[Taken from my blog at madridmemories.wordpress.com]
Rewind to the beginning of my second year, and I was running around SUSU (the Students’ Union at Southampton Uni) trying out lots of taster sessions, including a lot of martial arts (I had done some martial arts in primary school and really wanted to re-start). The one that appealed to me the most was Shorinji Kempo – the sessions were fun, the people were friendly, and it was a way for me to get motivated to do some exercise!
I did not know I would get so involved in a university society that I would end up continuing it on my year abroad, and there were probably people who didn’t expect me to. A few months ago, though, beginning of third year, I arrived in Madrid and contacted the instructor of the club in Madrid.

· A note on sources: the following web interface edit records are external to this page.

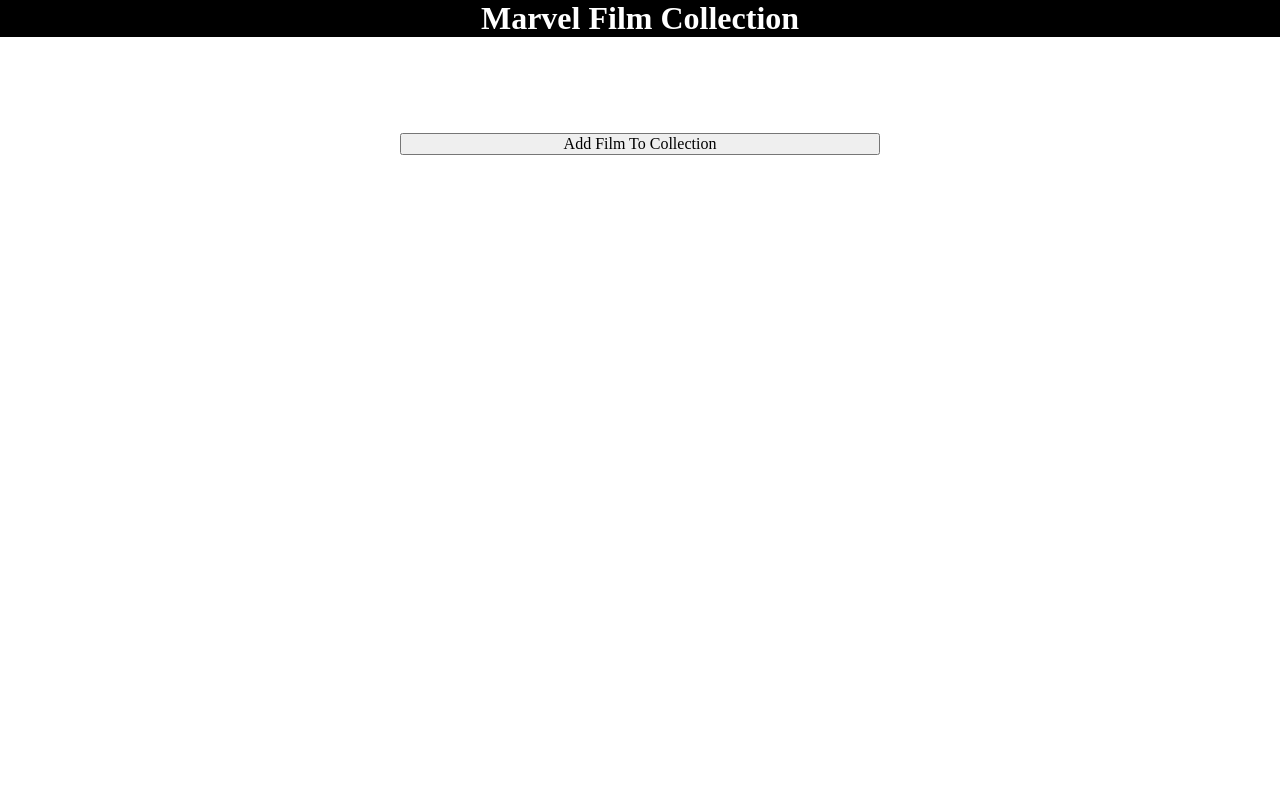
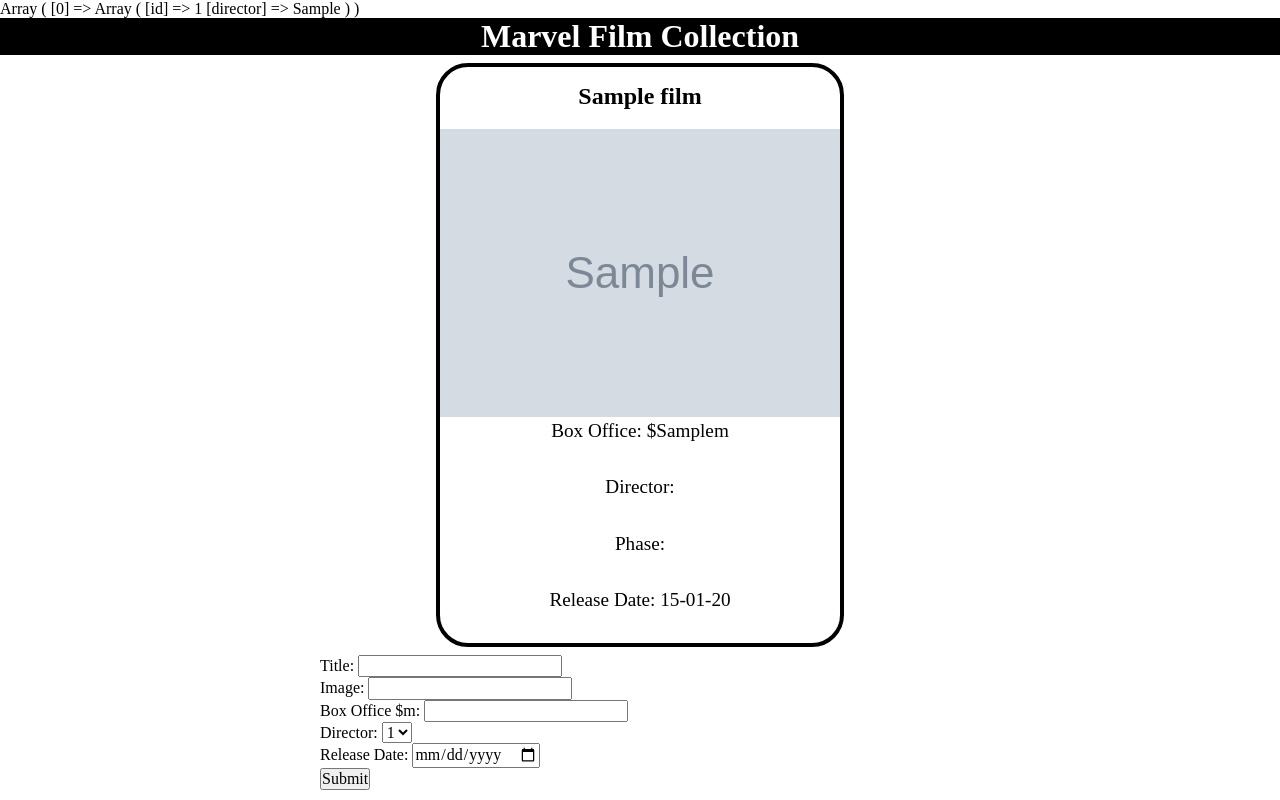
Before and after one commit to danieljporter21/Collection-App, a PHP site: page / in a window 1280 px wide. Run offline with PHP 8.4, Linux system fonts and the light colour scheme; tables that the repository leaves empty or names only in its code hold one stand-in row (values such as "Sample post"); grey boxes marked "Sample" are stand-in pictures.

Commit message:
Added Input Form

```diff
--- a/db.php
+++ b/db.php
@@ -57,10 +57,18 @@
     $sql = 'SELECT `films`.`id`, `films`.`title`, `films`.`box_office`, `films`.`director`, `films`.`box_office`,
            `films`.`phase`, `films`.`release_date`, `films`.`img_name`, `directors`.`director`, `phases`.`phase`
             FROM `films`
-                INNER JOIN `directors`
+            LEFT JOIN `directors`
                 ON `films`.`director` = `directors`.`id`
-                INNER JOIN `phases`
+                LEFT JOIN `phases`
                 ON `films`.`phase` = `phases`.`id`;';
 
     return fetchAll($dbConnection, $sql);
 }
+
+function fetchAllDirectors(PDO $dbConnection): array
+{
+    $sql = 'SELECT `directors`.`id`, `directors`.`director`
+            FROM `directors`';
+
+    return fetchAll($dbConnection, $sql);
+}
--- a/fnclib.php
+++ b/fnclib.php
@@ -11,8 +11,18 @@
             . '<p> Box Office: $' . $film['box_office'] . 'm</p>'
             . '<p> Director: ' . $film['director'] . '</p>'
             . '<p> Phase: ' . $film['phase'] . '</p>'
-            . '<p> Release Date: ' . $film['release_date'] . '</p>'
+            . '<p> Release Date: ' . date('d-m-y',strtotime($film['release_date'])). '</p>'
             . '</div>';
     }
     return $filmcomponent;
 }
+
+function dropDownDirectors(array $directors): string
+{
+    $directorcomp = '';
+    foreach ($directors as $director) {
+        $directorcomp =
+            '<option value="">' .$director['id'] . '</option>';
+    }
+    return $directorcomp;
+}
--- /dev/null
+++ b/form.php
@@ -0,0 +1 @@
+<?php
--- a/index.php
+++ b/index.php
@@ -4,6 +4,9 @@
 
 $db = 'CollectionApp';
 $films = fetchAllFilms(connectToDB($db));
+$directors = fetchAllDirectors(connectToDB($db));
+
+print_r($directors);
 
 ?>
 
@@ -32,8 +35,23 @@
 </main>
 
 <footer>
-    <button>Add Film To Collection</button>
+    <form action="form.php" method="post">
+        <label for="title">Title:</label>
+        <input type="text" id="title" name="title"><br>
+        <label for="image">Image:</label>
+        <input type="text" id="image" name="image"><br>
+        <label for="box_office">Box Office $m:</label>
+        <input type="text" id="box_office" name="box_office"><br>
+        <label for="director">Director:</label>
+        <select name="director" id="director">
+            <?php
+            echo dropDownDirectors($directors);
+            ?>
+        </select><br>
+        <label for="release_date">Release Date:</label>
+        <input type="date" id="release_date" name="release_date"><br>
+        <input type="submit">
+    </form>
 </footer>
-
 </body>
 </html>
```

After a bit of settling-in time, I made my way to the dojo (training hall) one evening with my dogi (training clothes) and belt, ready to start training!
The great thing is that I’ve been warmly welcomed into the club – one of the things I loved about Kempo in Southampton is, as cheesy as it is, it’s like a big family – and it doesn’t seem so different in Madrid. However, in other aspects of training, there are lots of differences…
First of all, the training sessions are quite small in terms of the numbers of students, which means that I get a good amount of one-to-one teaching from Sensei (the instructor).
Secondly, I noticed that the training is very relaxed compared to how Southampton trains! It’s a lot less intense in terms of exercise, and the formalities are not enforced as strictly as I have been used to. For example, there’s a lot less rei-ing (salutation), no “shugo”-ing (a shout that initiates lining up), and, unfortunately, less kiai-ing (shouting when you strike).
Thirdly, naturally, different clubs focus on different aspects of Shorinji Kempo, and in Madrid they put more emphasis on meditation and reciting the founding principles of Shorinji Kempo (which is really difficult because I am not used to reading Spanish out loud at such high speeds!) It’s great seeing the martial art interpreted from a different perspective.
Finally, and the thing that struck me the most, is that I’m the only female in the club. At home, in my experience, there are usually more males than females, but not by too big a margin. Here, over the time I’ve been training, I have trained with about 9 men and 0 women. A comment that was also made on my first day there, on chatting about this gender divide, was that it takes a special girl to do martial arts – I’m not going to have a long feminist rant here about what is so special about a girl practising martial arts or why it’s so surprising that I give powerful strikes, and maybe I read into it too much, but a part of me feels like this dojo is reflective of an attitude based on machismo that still exists in Spain. Not that I’m complaining, though. I personally find that there is something pretty empowering about beating up (I use that term loosely, please don’t accuse me of battery) a load of men every week.
Later this evening, I’m heading back to the dojo for the first time since before Christmas – let’s hope I haven’t forgotten too much!